◆ DIRECTIONS FOR THIS TASK ◆
Any pictures should be dropped; everything else in the records is to be returned exactly.

◆ DATA TO USE ◆
[Start of section]
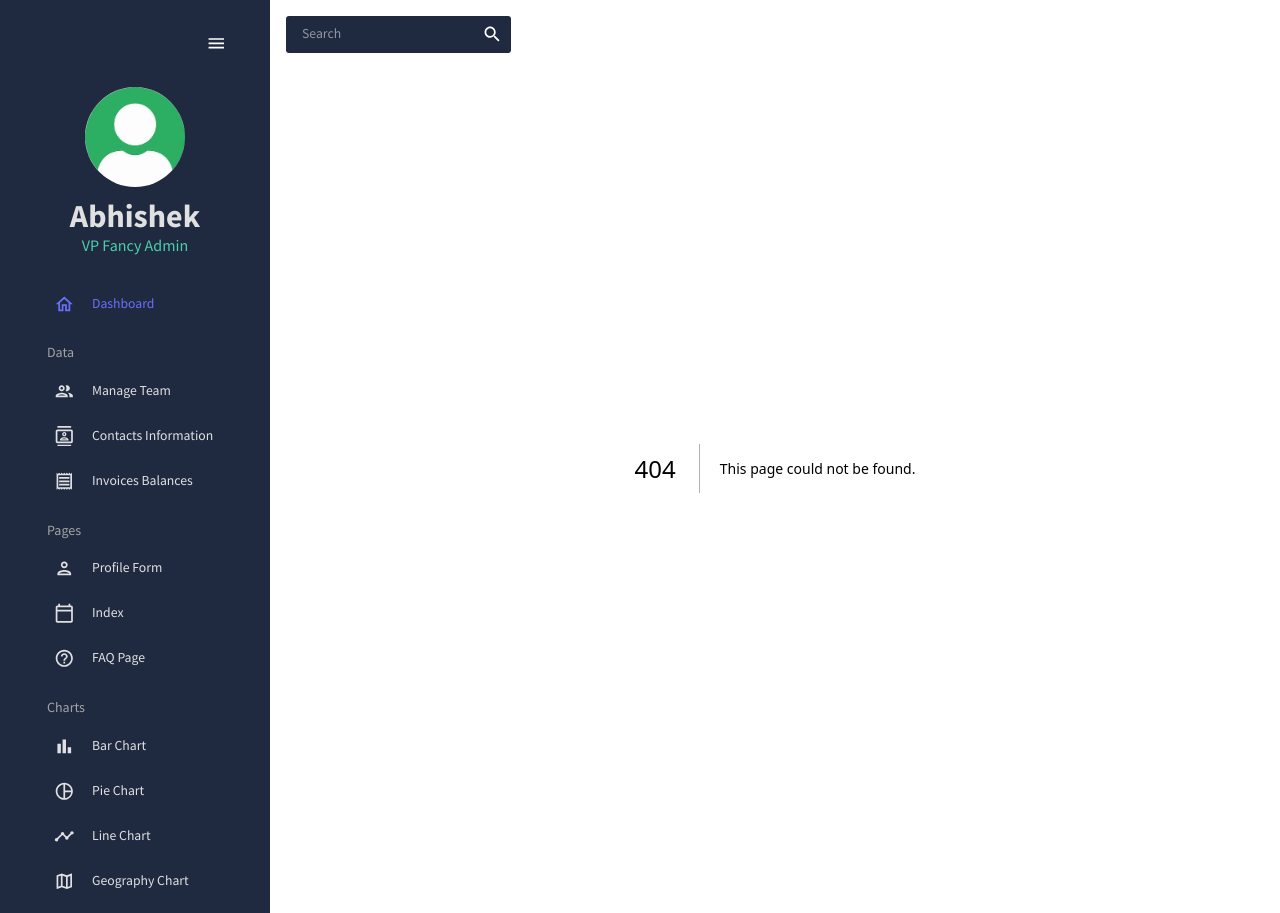
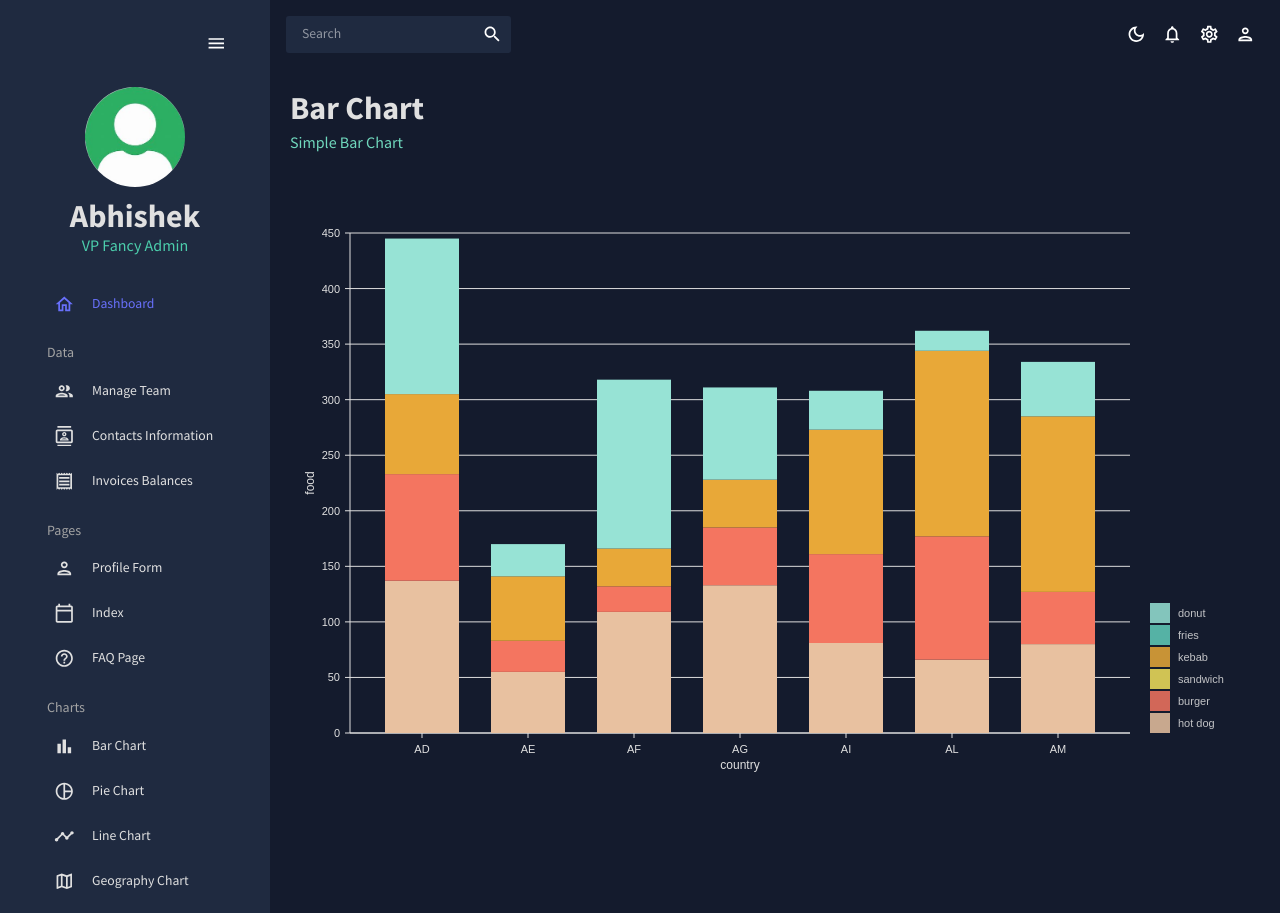
Before and after one commit to SAINIAbhishek/nextjs_dashboard-app, a Next.js app: page /bar in a window 1280 px wide. Before the commit this address had no page. Built offline with nearby package versions, Linux system fonts and the light colour scheme.

Commit message:
feat: bar page

```diff
--- /dev/null
+++ b/src/app/bar/page.tsx
@@ -0,0 +1,17 @@
+'use client';
+
+import { Box } from '@mui/material';
+import Header from '@/components/header';
+import BarChart from '@/components/bar-chart';
+import { MOCK_BAR_DATA } from '@/data/bar';
+
+export default function Bar() {
+  return (
+    <Box m="20px">
+      <Header title="Bar Chart" subtitle="Simple Bar Chart" />
+      <Box height="75vh">
+        <BarChart data={MOCK_BAR_DATA} />
+      </Box>
+    </Box>
+  );
+}
```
[End of section]
◆ WRITTEN ANSWER ◆
Before and after one commit to SAINIAbhishek/nextjs_dashboard-app, a Next.js app: page /bar in a window 1280 px wide. Before the commit this address had no page. Built offline with nearby package versions, Linux system fonts and the light colour scheme.

Commit message:
feat: bar page

```diff
--- /dev/null
+++ b/src/app/bar/page.tsx
@@ -0,0 +1,17 @@
+'use client';
+
+import { Box } from '@mui/material';
+import Header from '@/components/header';
+import BarChart from '@/components/bar-chart';
+import { MOCK_BAR_DATA } from '@/data/bar';
+
+export default function Bar() {
+  return (
+    <Box m="20px">
+      <Header title="Bar Chart" subtitle="Simple Bar Chart" />
+      <Box height="75vh">
+        <BarChart data={MOCK_BAR_DATA} />
+      </Box>
+    </Box>
+  );
+}
```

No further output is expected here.